» **Assignment**
Your task is to repeat the entries underneath exactly, minus the pictures.

» **The records**
==================================================

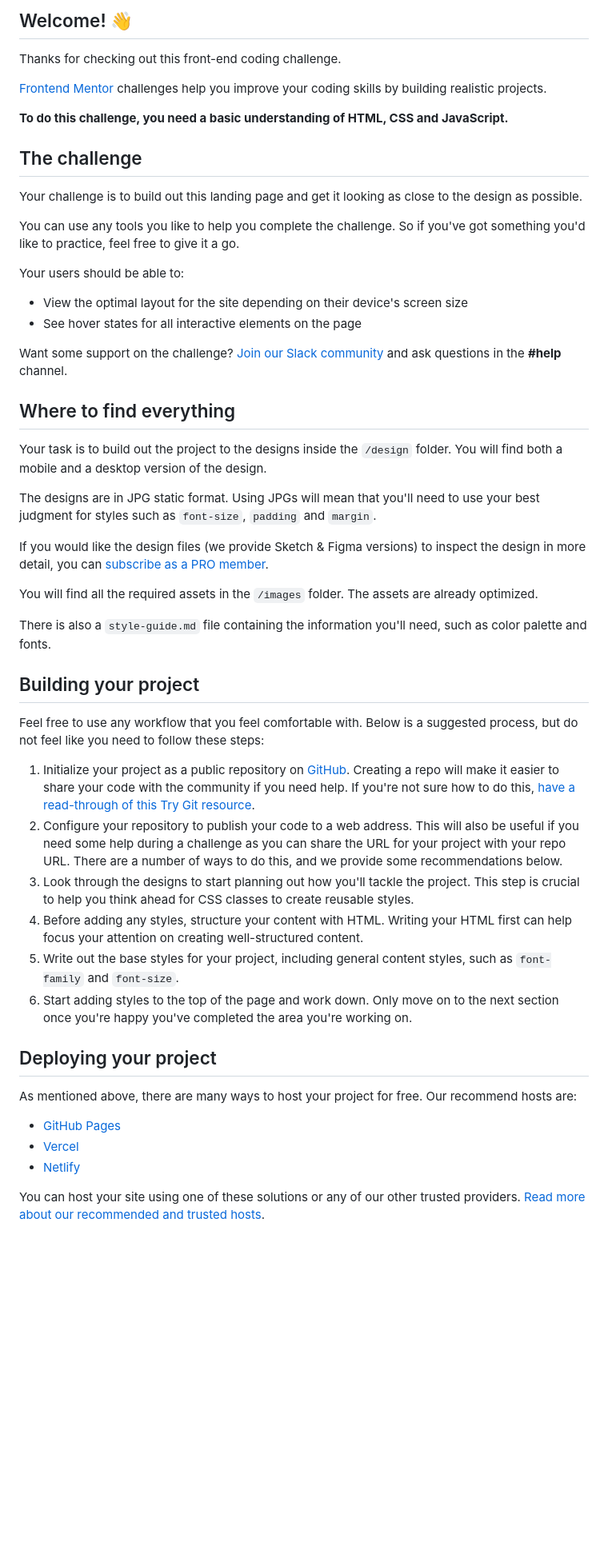
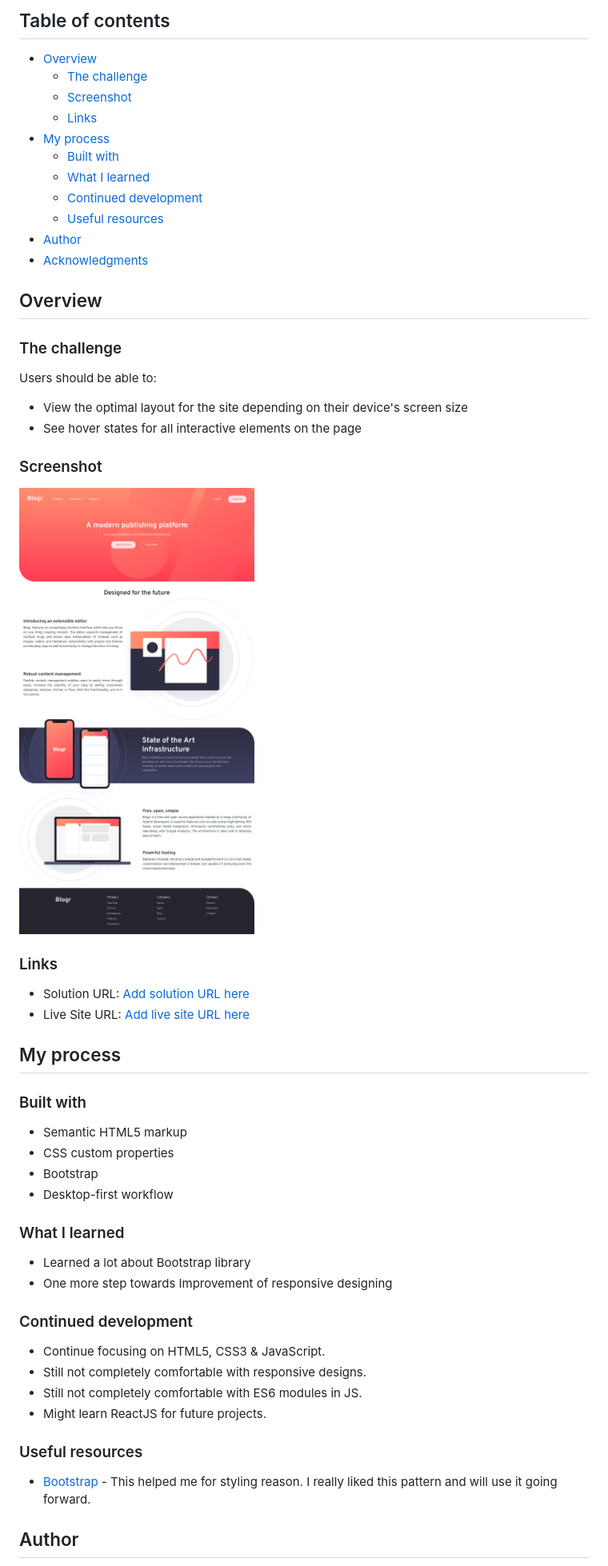
Before and after one commit to riki8055/frontend-mentor-blogr-landing-page, a Markdown page: README.md, the part around the change printed below. Shown: that part at 80% size. Drawn GitHub-style; pictures changed too: solution/full-ss.png (added); blank space fills up the shorter version.

```diff
--- a/README.md
+++ b/README.md
@@ -4,55 +4,60 @@
 
-## Welcome! 👋
+## Table of contents
 
-Thanks for checking out this front-end coding challenge.
+- [Overview](#overview)
+  - [The challenge](#the-challenge)
+  - [Screenshot](#screenshot)
+  - [Links](#links)
+- [My process](#my-process)
+  - [Built with](#built-with)
+  - [What I learned](#what-i-learned)
+  - [Continued development](#continued-development)
+  - [Useful resources](#useful-resources)
+- [Author](#author)
+- [Acknowledgments](#acknowledgments)
 
-[Frontend Mentor](https://www.frontendmentor.io) challenges help you improve your coding skills by building realistic projects.
+## Overview
 
-**To do this challenge, you need a basic understanding of HTML, CSS and JavaScript.**
+### The challenge
 
-## The challenge
-
-Your challenge is to build out this landing page and get it looking as close to the design as possible.
-
-You can use any tools you like to help you complete the challenge. So if you've got something you'd like to practice, feel free to give it a go.
-
-Your users should be able to:
+Users should be able to:
 
 - View the optimal layout for the site depending on their device's screen size
 - See hover states for all interactive elements on the page
 
-Want some support on the challenge? [Join our Slack community](https://www.frontendmentor.io/slack) and ask questions in the **#help** channel.
+### Screenshot
 
-## Where to find everything
+![](./solution/full-ss.png)
 
-Your task is to build out the project to the designs inside the `/design` folder. You will find both a mobile and a desktop version of the design.
+### Links
 
-The designs are in JPG static format. Using JPGs will mean that you'll need to use your best judgment for styles such as `font-size`, `padding` and `margin`.
+- Solution URL: [Add solution URL here](https://your-solution-url.com)
+- Live Site URL: [Add live site URL here](https://your-live-site-url.com)
 
-If you would like the design files (we provide Sketch & Figma versions) to inspect the design in more detail, you can [subscribe as a PRO member](https://www.frontendmentor.io/pro).
+## My process
 
-You will find all the required assets in the `/images` folder. The assets are already optimized.
+### Built with
 
-There is also a `style-guide.md` file containing the information you'll need, such as color palette and fonts.
+- Semantic HTML5 markup
+- CSS custom properties
+- Bootstrap
+- Desktop-first workflow
 
-## Building your project
+### What I learned
 
-Feel free to use any workflow that you feel comfortable with. Below is a suggested process, but do not feel like you need to follow these steps:
+- Learned a lot about Bootstrap library
+- One more step towards Improvement of responsive designing
 
-1. Initialize your project as a public repository on [GitHub](https://github.com/). Creating a repo will make it easier to share your code with the community if you need help. If you're not sure how to do this, [have a read-through of this Try Git resource](https://try.github.io/).
-2. Configure your repository to publish your code to a web address. This will also be useful if you need some help during a challenge as you can share the URL for your project with your repo URL. There are a number of ways to do this, and we provide some recommendations below.
-3. Look through the designs to start planning out how you'll tackle the project. This step is crucial to help you think ahead for CSS classes to create reusable styles.
-4. Before adding any styles, structure your content with HTML. Writing your HTML first can help focus your attention on creating well-structured content.
-5. Write out the base styles for your project, including general content styles, such as `font-family` and `font-size`.
-6. Start adding styles to the top of the page and work down. Only move on to the next section once you're happy you've completed the area you're working on.
+### Continued development
 
-## Deploying your project
+- Continue focusing on HTML5, CSS3 & JavaScript.
+- Still not completely comfortable with responsive designs.
+- Still not completely comfortable with ES6 modules in JS.
+- Might learn ReactJS for future projects.
 
-As mentioned above, there are many ways to host your project for free. Our recommend hosts are:
+### Useful resources
 
-- [GitHub Pages](https://pages.github.com/)
-- [Vercel](https://vercel.com/)
-- [Netlify](https://www.netlify.com/)
+- [Bootstrap](https://www.bootstrap.com) - This helped me for styling reason. I really liked this pattern and will use it going forward.
 
-You can host your site using one of these solutions or any of our other trusted providers. [Read more about our recommended and trusted hosts](https://medium.com/frontend-mentor/frontend-mentor-trusted-hosting-providers-bf000dfebe).
+## Author
 
```
Also changed, not shown: other parts of README.md (+7 -33 lines), solution/ss-1.png (added), solution/ss-2.png (added), solution/ss-3.png (added).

==================================================

» **Result of this exercise**
Before and after one commit to riki8055/frontend-mentor-blogr-landing-page, a Markdown page: README.md, the part around the change printed below. Shown: that part at 80% size. Drawn GitHub-style; pictures changed too: solution/full-ss.png (added); blank space fills up the shorter version.

```diff
--- a/README.md
+++ b/README.md
@@ -4,55 +4,60 @@
 
-## Welcome! 👋
+## Table of contents
 
-Thanks for checking out this front-end coding challenge.
+- [Overview](#overview)
+  - [The challenge](#the-challenge)
+  - [Screenshot](#screenshot)
+  - [Links](#links)
+- [My process](#my-process)
+  - [Built with](#built-with)
+  - [What I learned](#what-i-learned)
+  - [Continued development](#continued-development)
+  - [Useful resources](#useful-resources)
+- [Author](#author)
+- [Acknowledgments](#acknowledgments)
 
-[Frontend Mentor](https://www.frontendmentor.io) challenges help you improve your coding skills by building realistic projects.
+## Overview
 
-**To do this challenge, you need a basic understanding of HTML, CSS and JavaScript.**
+### The challenge
 
-## The challenge
-
-Your challenge is to build out this landing page and get it looking as close to the design as possible.
-
-You can use any tools you like to help you complete the challenge. So if you've got something you'd like to practice, feel free to give it a go.
-
-Your users should be able to:
+Users should be able to:
 
 - View the optimal layout for the site depending on their device's screen size
 - See hover states for all interactive elements on the page
 
-Want some support on the challenge? [Join our Slack community](https://www.frontendmentor.io/slack) and ask questions in the **#help** channel.
+### Screenshot
 
-## Where to find everything
+![](./solution/full-ss.png)
 
-Your task is to build out the project to the designs inside the `/design` folder. You will find both a mobile and a desktop version of the design.
+### Links
 
-The designs are in JPG static format. Using JPGs will mean that you'll need to use your best judgment for styles such as `font-size`, `padding` and `margin`.
+- Solution URL: [Add solution URL here](https://your-solution-url.com)
+- Live Site URL: [Add live site URL here](https://your-live-site-url.com)
 
-If you would like the design files (we provide Sketch & Figma versions) to inspect the design in more detail, you can [subscribe as a PRO member](https://www.frontendmentor.io/pro).
+## My process
 
-You will find all the required assets in the `/images` folder. The assets are already optimized.
+### Built with
 
-There is also a `style-guide.md` file containing the information you'll need, such as color palette and fonts.
+- Semantic HTML5 markup
+- CSS custom properties
+- Bootstrap
+- Desktop-first workflow
 
-## Building your project
+### What I learned
 
-Feel free to use any workflow that you feel comfortable with. Below is a suggested process, but do not feel like you need to follow these steps:
+- Learned a lot about Bootstrap library
+- One more step towards Improvement of responsive designing
 
-1. Initialize your project as a public repository on [GitHub](https://github.com/). Creating a repo will make it easier to share your code with the community if you need help. If you're not sure how to do this, [have a read-through of this Try Git resource](https://try.github.io/).
-2. Configure your repository to publish your code to a web address. This will also be useful if you need some help during a challenge as you can share the URL for your project with your repo URL. There are a number of ways to do this, and we provide some recommendations below.
-3. Look through the designs to start planning out how you'll tackle the project. This step is crucial to help you think ahead for CSS classes to create reusable styles.
-4. Before adding any styles, structure your content with HTML. Writing your HTML first can help focus your attention on creating well-structured content.
-5. Write out the base styles for your project, including general content styles, such as `font-family` and `font-size`.
-6. Start adding styles to the top of the page and work down. Only move on to the next section once you're happy you've completed the area you're working on.
+### Continued development
 
-## Deploying your project
+- Continue focusing on HTML5, CSS3 & JavaScript.
+- Still not completely comfortable with responsive designs.
+- Still not completely comfortable with ES6 modules in JS.
+- Might learn ReactJS for future projects.
 
-As mentioned above, there are many ways to host your project for free. Our recommend hosts are:
+### Useful resources
 
-- [GitHub Pages](https://pages.github.com/)
-- [Vercel](https://vercel.com/)
-- [Netlify](https://www.netlify.com/)
+- [Bootstrap](https://www.bootstrap.com) - This helped me for styling reason. I really liked this pattern and will use it going forward.
 
-You can host your site using one of these solutions or any of our other trusted providers. [Read more about our recommended and trusted hosts](https://medium.com/frontend-mentor/frontend-mentor-trusted-hosting-providers-bf000dfebe).
+## Author
 
```
Also changed, not shown: other parts of README.md (+7 -33 lines), solution/ss-1.png (added), solution/ss-2.png (added), solution/ss-3.png (added).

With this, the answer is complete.